Earlier this year, I heard news that the limit for dependent care FSA (flexible spending account) would increase from $5,000 to $10,500. If you, like me, work for the Federal government, this benefit is available until June 30th. Also if you are spending a crazy amount of money for childcare and your employer offers a dependent care FSA (DCFSA) you’ll want to take advantage of this temporary change.
First of all, I am not a financial advisor. You should consult with your accountant or financial advisor for tax or financial advice. I’m just sharing my experience.
The DC metro area is an expensive place to live compared to other parts of the country. It takes more income to afford to live around here, which means a higher tax burden. During normal times, when the dependent care FSA limit was $5000, and I took it to the max, I saved an estimated $1,500 in taxes. The increased limit means I could save $3,000 in taxes.

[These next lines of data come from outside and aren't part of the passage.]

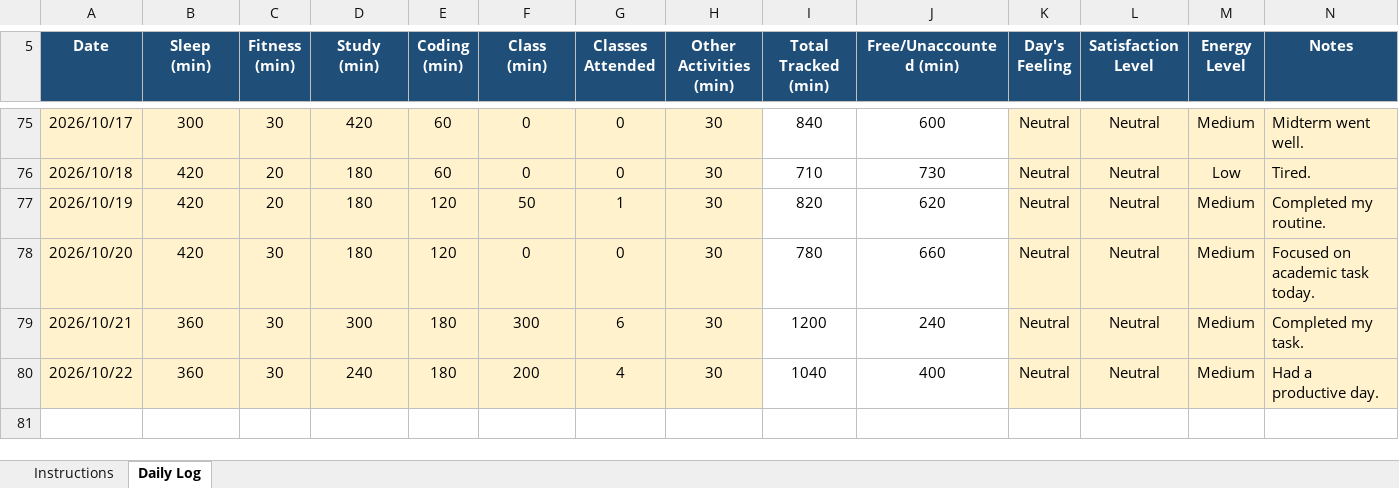
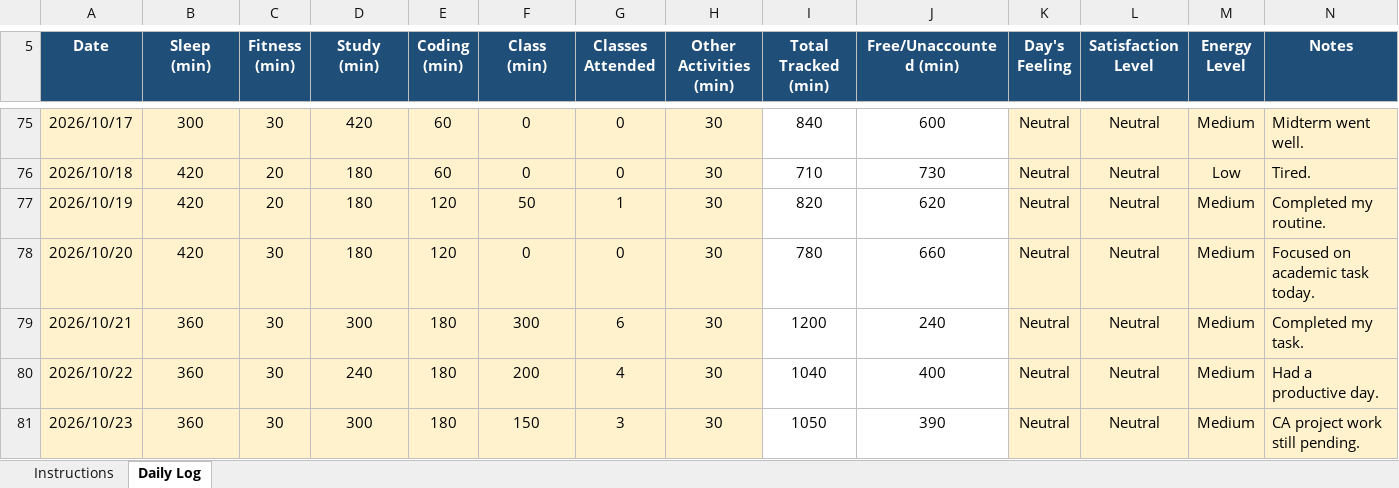
Before and after one commit to litikathakur927-cloud/CAP776, an Excel workbook: 12623065.xlsx, sheet Daily Log, drawn as a sheet; only a part is shown, gaps mark what is left out; values as stored, in another font and other column widths than the file's, no borders; conditional formats not drawn; the diff names each change by its address in the sheet, - before the commit and + after, or states it on an @@ line.

Commit message:
Daily routine

```diff
--- a/12623065.xlsx (sheet Daily Log)
+++ b/12623065.xlsx (sheet Daily Log)
+row 81: 2026/10/23 | 360 | 30 | 300 | 180 | 150 | 3 | 30 | 1050 | 390 | Neutral | Neutral | Medium | CA project work still pending.
```
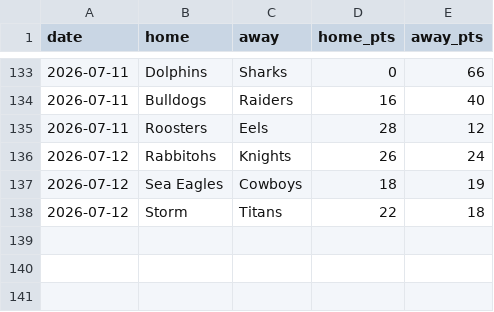
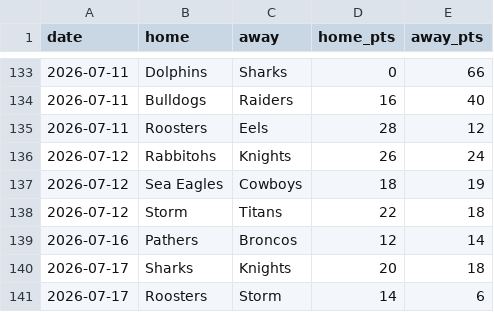
Before and after one commit to Rossdavo/nrl-ai-predictor, a CSV file: results_2026.csv, drawn as a sheet; only a part is shown, gaps mark what is left out.

Commit message:
Update results_2026.csv

```diff
--- a/results_2026.csv
+++ b/results_2026.csv
@@ -138 +138,4 @@ date,home,away,home_pts,away_pts
 2026-07-12,Storm,Titans,22,18
+2026-07-16,Pathers,Broncos,12,14
+2026-07-17,Sharks,Knights,20,18
+2026-07-17,Roosters,Storm,14,6
```
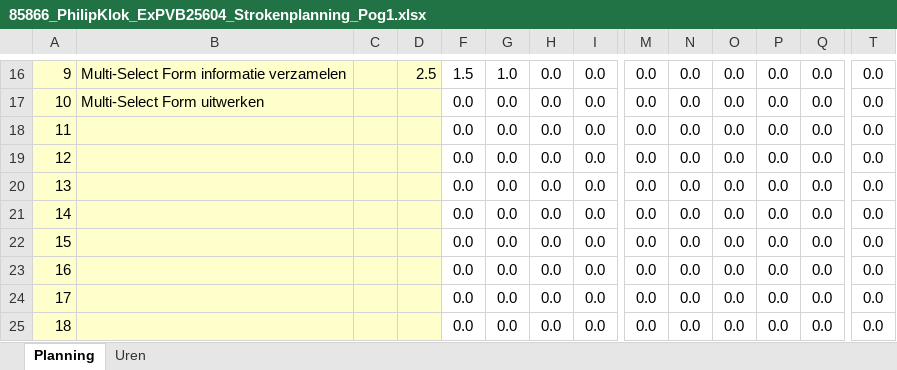
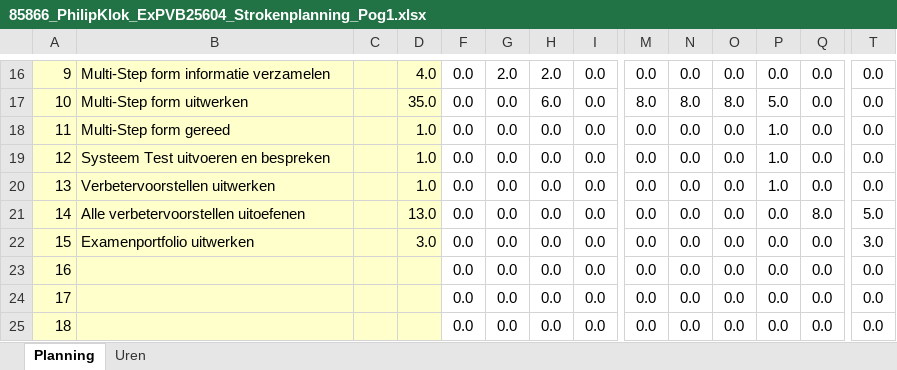
Before and after one commit to PhilipKlok/Examen_E-Expansion, an Excel workbook: Uitvoering Documenten/85866_PhilipKlok_ExPVB25604_Strokenplanning_Pog1.xlsx, sheet Planning, drawn as a sheet; only a part is shown, gaps mark what is left out; values as stored, in another font and other column widths than the file's, no borders; conditional formats not drawn; the diff covers the shown part only; the diff names each change by its address in the sheet, - before the commit and + after, or states it on an @@ line.

```diff
--- a/Uitvoering Documenten/85866_PhilipKlok_ExPVB25604_Strokenplanning_Pog1.xlsx (sheet Planning)
+++ b/Uitvoering Documenten/85866_PhilipKlok_ExPVB25604_Strokenplanning_Pog1.xlsx (sheet Planning)
-B16: Multi-Select Form informatie verzamelen
+B16: Multi-Step form informatie verzamelen
-D16: 2.5
+D16: 4.0
-F16: 1.5
+F16: 0.0
-G16: 1.0
+G16: 2.0
-H16: 0.0
+H16: 2.0
-B17: Multi-Select Form uitwerken
+B17: Multi-Step form uitwerken
-D17: (empty)
+D17: 35.0
-H17: 0.0
+H17: 6.0
-M17: 0.0
+M17: 8.0
-N17: 0.0
+N17: 8.0
-O17: 0.0
+O17: 8.0
-P17: 0.0
+P17: 5.0
-B18: (empty)
+B18: Multi-Step form gereed
-D18:D20: (empty)
+D18:D20: 1.0
-P18:P20: 0.0
+P18:P20: 1.0
-B19: (empty)
+B19: Systeem Test uitvoeren en bespreken
-B20: (empty)
+B20: Verbetervoorstellen uitwerken
-B21: (empty)
+B21: Alle verbetervoorstellen uitoefenen
-D21: (empty)
+D21: 13.0
-Q21: 0.0
+Q21: 8.0
-T21: 0.0
+T21: 5.0
-B22: (empty)
+B22: Examenportfolio uitwerken
-D22: (empty)
+D22: 3.0
-T22: 0.0
+T22: 3.0
```
Also changed, not shown: 51 edited cells elsewhere in this sheet, 7 other files.
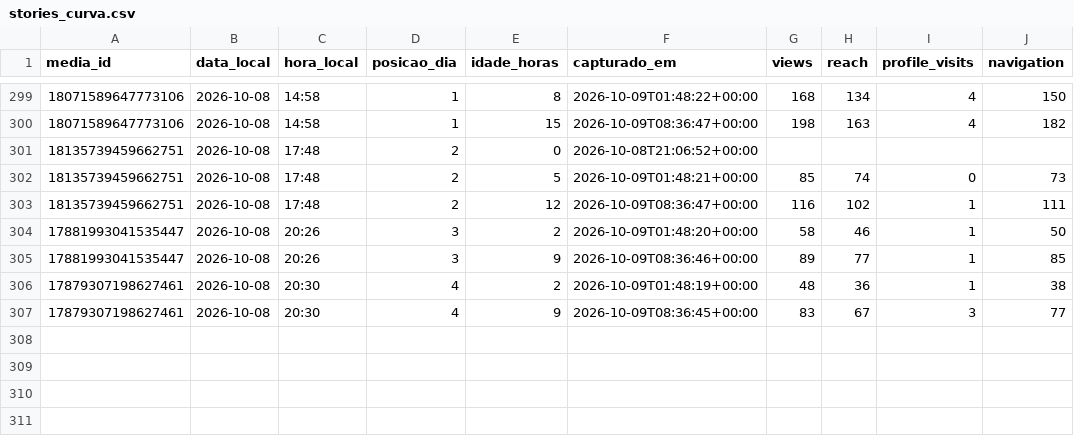
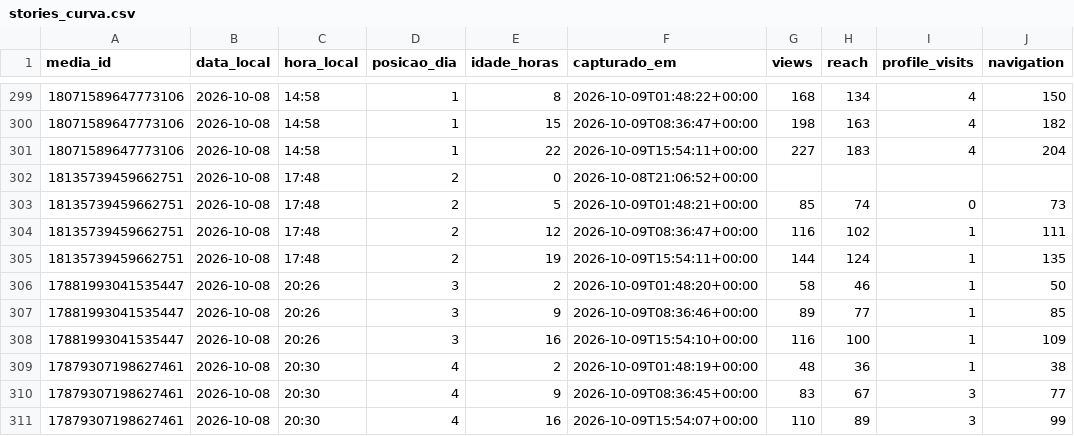
Before and after one commit to trevisollinux/line-insta-poster, a CSV file: state/stories_curva.csv, drawn as a sheet; only a part is shown, gaps mark what is left out.

```diff
--- a/state/stories_curva.csv
+++ b/state/stories_curva.csv
@@ -300,2 +300,3 @@ media_id,data_local,hora_local,posicao_dia,idade_horas,capturado_em,views,reach,
 18071589647773106,2026-10-08,14:58,1,15,2026-10-09T08:36:47+00:00,198,163,4,182
+18071589647773106,2026-10-08,14:58,1,22,2026-10-09T15:54:11+00:00,227,183,4,204
 18135739459662751,2026-10-08,17:48,2,0,2026-10-08T21:06:52+00:00,,,,
@@ -303,5 +304,8 @@ media_id,data_local,hora_local,posicao_dia,idade_horas,capturado_em,views,reach,
 18135739459662751,2026-10-08,17:48,2,12,2026-10-09T08:36:47+00:00,116,102,1,111
+18135739459662751,2026-10-08,17:48,2,19,2026-10-09T15:54:11+00:00,144,124,1,135
 17881993041535447,2026-10-08,20:26,3,2,2026-10-09T01:48:20+00:00,58,46,1,50
 17881993041535447,2026-10-08,20:26,3,9,2026-10-09T08:36:46+00:00,89,77,1,85
+17881993041535447,2026-10-08,20:26,3,16,2026-10-09T15:54:10+00:00,116,100,1,109
 17879307198627461,2026-10-08,20:30,4,2,2026-10-09T01:48:19+00:00,48,36,1,38
 17879307198627461,2026-10-08,20:30,4,9,2026-10-09T08:36:45+00:00,83,67,3,77
+17879307198627461,2026-10-08,20:30,4,16,2026-10-09T15:54:07+00:00,110,89,3,99
```
Also changed, not shown: state/stories_metrics.csv.
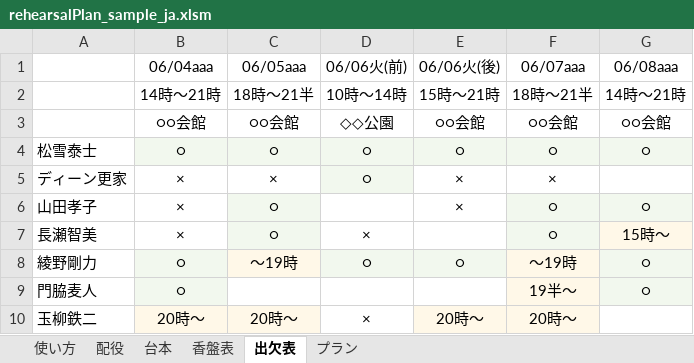
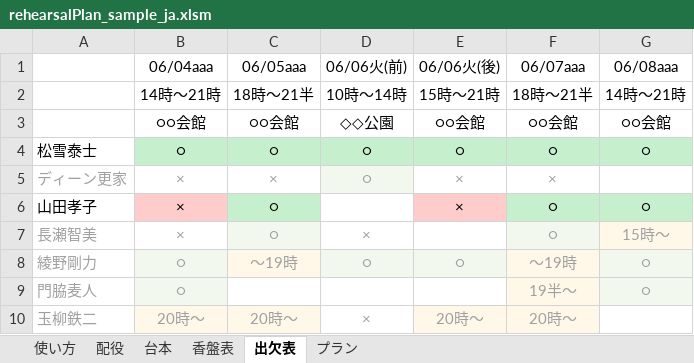
Before and after one commit to satamame/rehearsalPlanSheet, an Excel workbook: rehearsalPlan_sample_ja.xlsm, sheet 出欠表, drawn as a sheet; values as stored, in another font and other column widths than the file's, no borders; charts and pictures not drawn; the diff names each change by its address in the sheet, - before the commit and + after, or states it on an @@ line.

```diff
--- a/rehearsalPlan_sample_ja.xlsm (sheet 出欠表)
+++ b/rehearsalPlan_sample_ja.xlsm (sheet 出欠表)
-B4:G4 fill: #F2F8EE
+B4:G4 fill: #C6EFCE
-A5:F5 text colour: black
+A5:F5 text colour: #A0A0A0
-B6 fill: none
+B6 fill: #FFCCCC
-C6 fill: #F2F8EE
+C6 fill: #C6EFCE
-E6 fill: none
+E6 fill: #FFCCCC
-F6:G6 fill: #F2F8EE
+F6:G6 fill: #C6EFCE
-A7:D7 text colour: black
+A7:D7 text colour: #A0A0A0
-F7:G7 text colour: black
+F7:G7 text colour: #A0A0A0
-A8:G8 text colour: black
+A8:G8 text colour: #A0A0A0
-A9:B9 text colour: black
+A9:B9 text colour: #A0A0A0
-F9:G9 text colour: black
+F9:G9 text colour: #A0A0A0
-A10:F10 text colour: black
+A10:F10 text colour: #A0A0A0
```
Also changed, not shown: sheet 香盤表, rehearsalPlan_ja.xlsm.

There are some pitfalls. For one, the $10,500 limit may only be good for 2021. It would be nice if it was permanent, but as far as we know, it isn’t. One pitfall to be aware of is the grace period to carryover some amounts from 2021 to 2022. The Society for Human Resource Management has an article pointing out some concerns for employees and employers.
In normal times, pre-COVID, we spent well over $16,000 a year for childcare at a child development center. That was just for one kid. With our move out of the District of Columbia, and losing the free Pre-K we knew we’d probably spend the same amount or more this year. So our family will probably not have any money left to carry over.
How childcare refunds work
I can only speak about my own experience. Unlike my health care FSA, I have to wait for the DCFSA account to get funded before I can get refunded. In order to fund my DCFSA, it takes a huge chunk out of my paycheck. But if I have an approved claim that hadn’t been paid yet, I tend to get my money back the same day my paycheck is direct deposited into my account. There are other options where the childcare provider could be refunded, but I’m unfamiliar with this method.
Our daycare was the bulk of our reimbursed expenses, but there are other covered expenses. DCFSAs cover after school care, Summer and holiday camps for dependents under 13, preschool tuition, and late-pick up fees. For many nanny care situations it covers nanny and au pair costs, such as payroll taxes. I’ve been able to get my provider to sign a form or I’ve submitted receipts or other proof of payment.
The deadline for Federal workers is coming at the end of June. The DCFSA has been useful for my husband and I as two working adults and parents. I enjoy the tax savings. It is a worthwhile benefit to parents and I urge you to take advantage of this temporary change.